Enter the VA….and the mental health team…

Vance received intense psychotherapy for several years in order to get his life straightened out. His is a prime example of how educational outreach to family, friends, and significant others can work.

The significant issues addressed by the VA in regards to Vance were making him realize that by avoiding life situations that reminded him of his military experiences and avoiding his memories…he was avoiding the life in front of him…and more importantly he was hurting others. Vance’s life was continually impacted by nightmares, poor sleep, hyper arousal and vigilance…all of which impacted interpersonal relationships. It is these relationships that pose the core of my own research…and henceforth the reason for reading the book and watching the movie.

Todd Vance has reintegrated into society and is currently a college student, a part-time employee and a personal trainer in San Diego. He speaks with Veterans about his recovery and treatment at VA, and often refers Veterans to seek counseling and services.

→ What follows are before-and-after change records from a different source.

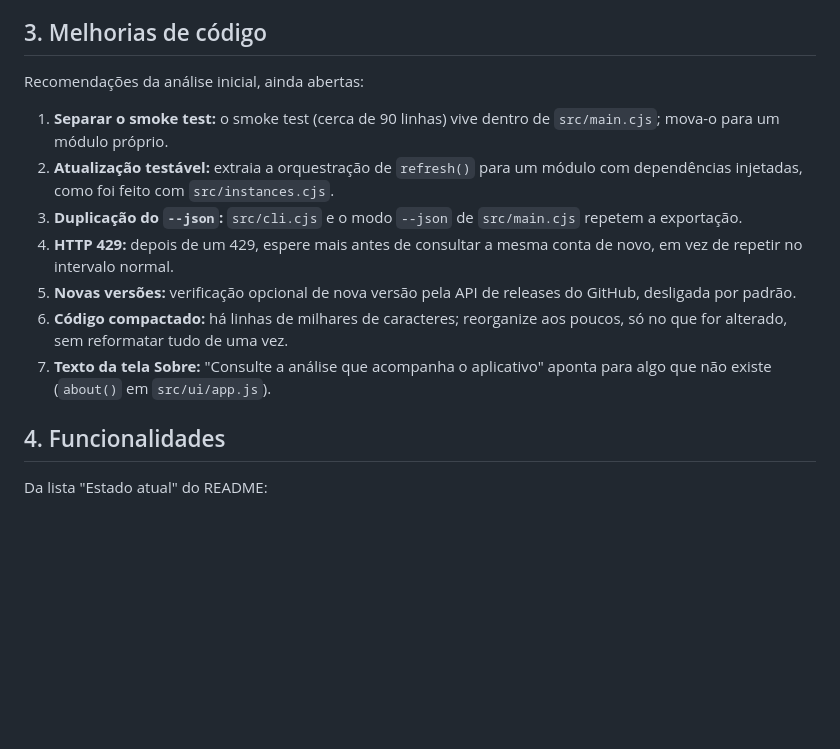
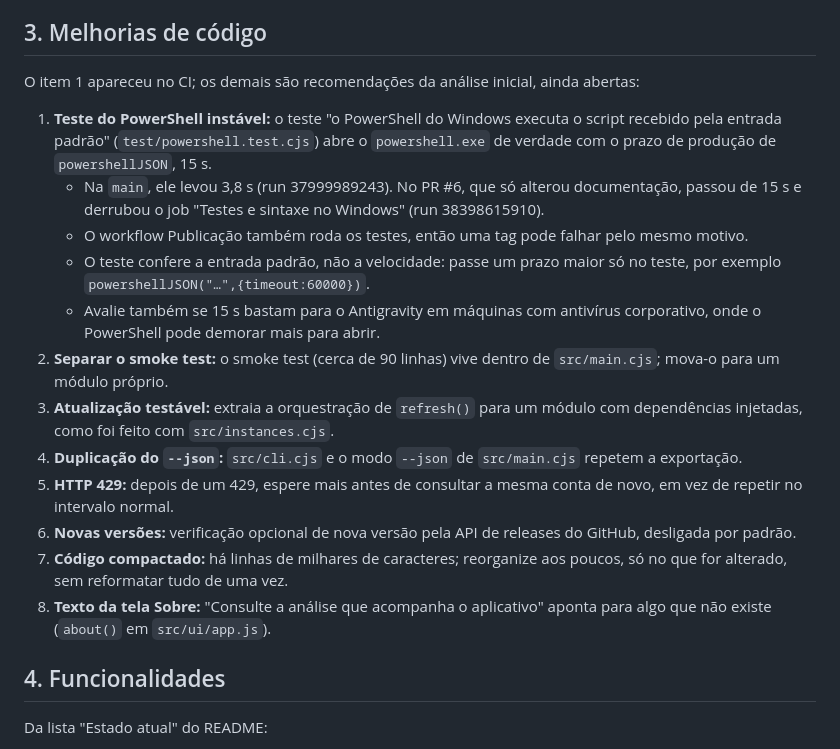
Before and after one commit to llypeDev/NEO, a Markdown page: docs/PENDENCIAS.md, the part around the change. Rendered like a GitHub page; blank space fills up the shorter version.

Commit message:
Record the flaky Windows PowerShell test in the pending list
The real PowerShell test uses the production 15 s timeout. It took 3.8 s
on main but went past 15 s on this docs-only PR, failing the Windows test
job. The fix (a longer timeout in the test only) is left for the next
session, along with checking whether 15 s is enough for Antigravity on
machines with corporate antivirus.

Co-Authored-By: Claude Opus 5.5 <noreply@anthropic.com>
Claude-Session: https://claude.ai/code/session_01LanqggV9sH1CQejje1ZH6Z

```diff
--- a/docs/PENDENCIAS.md
+++ b/docs/PENDENCIAS.md
@@ -93,15 +93,20 @@ Com o resultado do item 1, adicione ao README (tabela "Solução de problemas")
 
 ## 3. Melhorias de código
 
-Recomendações da análise inicial, ainda abertas:
+O item 1 apareceu no CI; os demais são recomendações da análise inicial, ainda abertas:
 
-1. **Separar o smoke test:** o smoke test (cerca de 90 linhas) vive dentro de `src/main.cjs`; mova-o para um módulo próprio.
-2. **Atualização testável:** extraia a orquestração de `refresh()` para um módulo com dependências injetadas, como foi feito com `src/instances.cjs`.
-3. **Duplicação do `--json`:** `src/cli.cjs` e o modo `--json` de `src/main.cjs` repetem a exportação.
-4. **HTTP 429:** depois de um 429, espere mais antes de consultar a mesma conta de novo, em vez de repetir no intervalo normal.
-5. **Novas versões:** verificação opcional de nova versão pela API de releases do GitHub, desligada por padrão.
-6. **Código compactado:** há linhas de milhares de caracteres; reorganize aos poucos, só no que for alterado, sem reformatar tudo de uma vez.
-7. **Texto da tela Sobre:** "Consulte a análise que acompanha o aplicativo" aponta para algo que não existe (`about()` em `src/ui/app.js`).
+1. **Teste do PowerShell instável:** o teste "o PowerShell do Windows executa o script recebido pela entrada padrão" (`test/powershell.test.cjs`) abre o `powershell.exe` de verdade com o prazo de produção de `powershellJSON`, 15 s.
+   - Na `main`, ele levou 3,8 s (run 37999989243). No PR #6, que só alterou documentação, passou de 15 s e derrubou o job "Testes e sintaxe no Windows" (run 38398615910).
+   - O workflow Publicação também roda os testes, então uma tag pode falhar pelo mesmo motivo.
+   - O teste confere a entrada padrão, não a velocidade: passe um prazo maior só no teste, por exemplo `powershellJSON("…",{timeout:60000})`.
+   - Avalie também se 15 s bastam para o Antigravity em máquinas com antivírus corporativo, onde o PowerShell pode demorar mais para abrir.
+2. **Separar o smoke test:** o smoke test (cerca de 90 linhas) vive dentro de `src/main.cjs`; mova-o para um módulo próprio.
+3. **Atualização testável:** extraia a orquestração de `refresh()` para um módulo com dependências injetadas, como foi feito com `src/instances.cjs`.
+4. **Duplicação do `--json`:** `src/cli.cjs` e o modo `--json` de `src/main.cjs` repetem a exportação.
+5. **HTTP 429:** depois de um 429, espere mais antes de consultar a mesma conta de novo, em vez de repetir no intervalo normal.
+6. **Novas versões:** verificação opcional de nova versão pela API de releases do GitHub, desligada por padrão.
+7. **Código compactado:** há linhas de milhares de caracteres; reorganize aos poucos, só no que for alterado, sem reformatar tudo de uma vez.
+8. **Texto da tela Sobre:** "Consulte a análise que acompanha o aplicativo" aponta para algo que não existe (`about()` em `src/ui/app.js`).
 
 ## 4. Funcionalidades
 
```
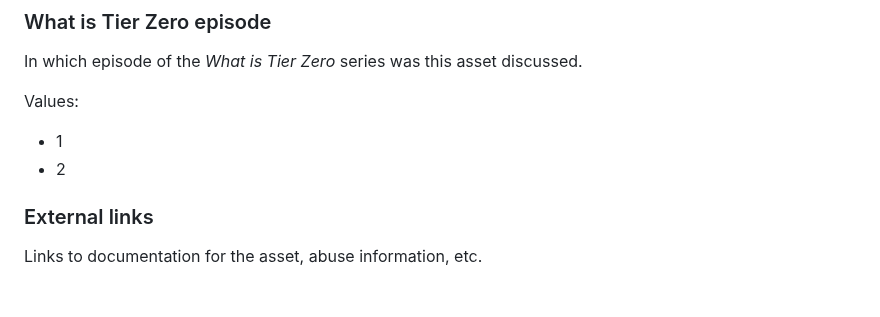
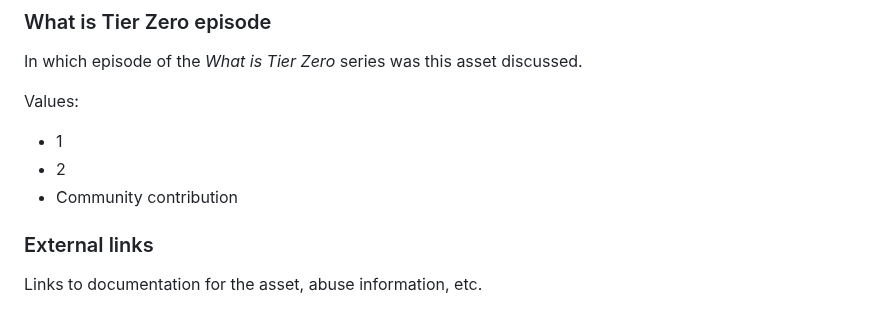
Before and after one commit to SpecterOps/TierZeroTable, a Markdown page: README.md, the part around one of its changes. GitHub-like rendering.

```diff
--- a/README.md
+++ b/README.md
@@ -91,6 +91,7 @@ In which episode of the _What is Tier Zero_ series was this asset discussed.
 Values:
 - 1
 - 2
+- Community contribution
 
 ### External links
 Links to documentation for the asset, abuse information, etc.
```
Also changed, not shown: other parts of README.md (+2 -2 lines).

If you have time I recommend the book…if you’re short on time then I recommend the movie…but either way you will get a good overview of what happens to a soldier who is exposed to combat…and then understand the National issue that is growing as a result of operations in Iraq and Afghanistan…PTSD

Have a great weekend!


Thursday, June 10, 2010

War Crimes...and my personal history

Good Morning!

It is 10 June 2010 here in Washington, DC. It has been a couple of very difficult days based on the flare-up from Reiters as well as continued difficulties with medications…another round with the doctors today so hopefully it will all work out. Suffice to say I don’t want another repeat of yesterday.

I sat up this morning and read the daily news. Buried deeply within the context of the online “paper” was a story that probably won’t see the light of day unless you are actively following it like I am…two Bosnian Serbs were convicted this morning of genocide and sentenced to life imprisonment for the 1995 massacre of Muslims in Srebrenica. It was the harshest judgment ever delivered by the U.N. war crimes tribunal on the Balkan wars…but to be quite honest…these sentences handed down by the tribunal allowed these killers to get off easy.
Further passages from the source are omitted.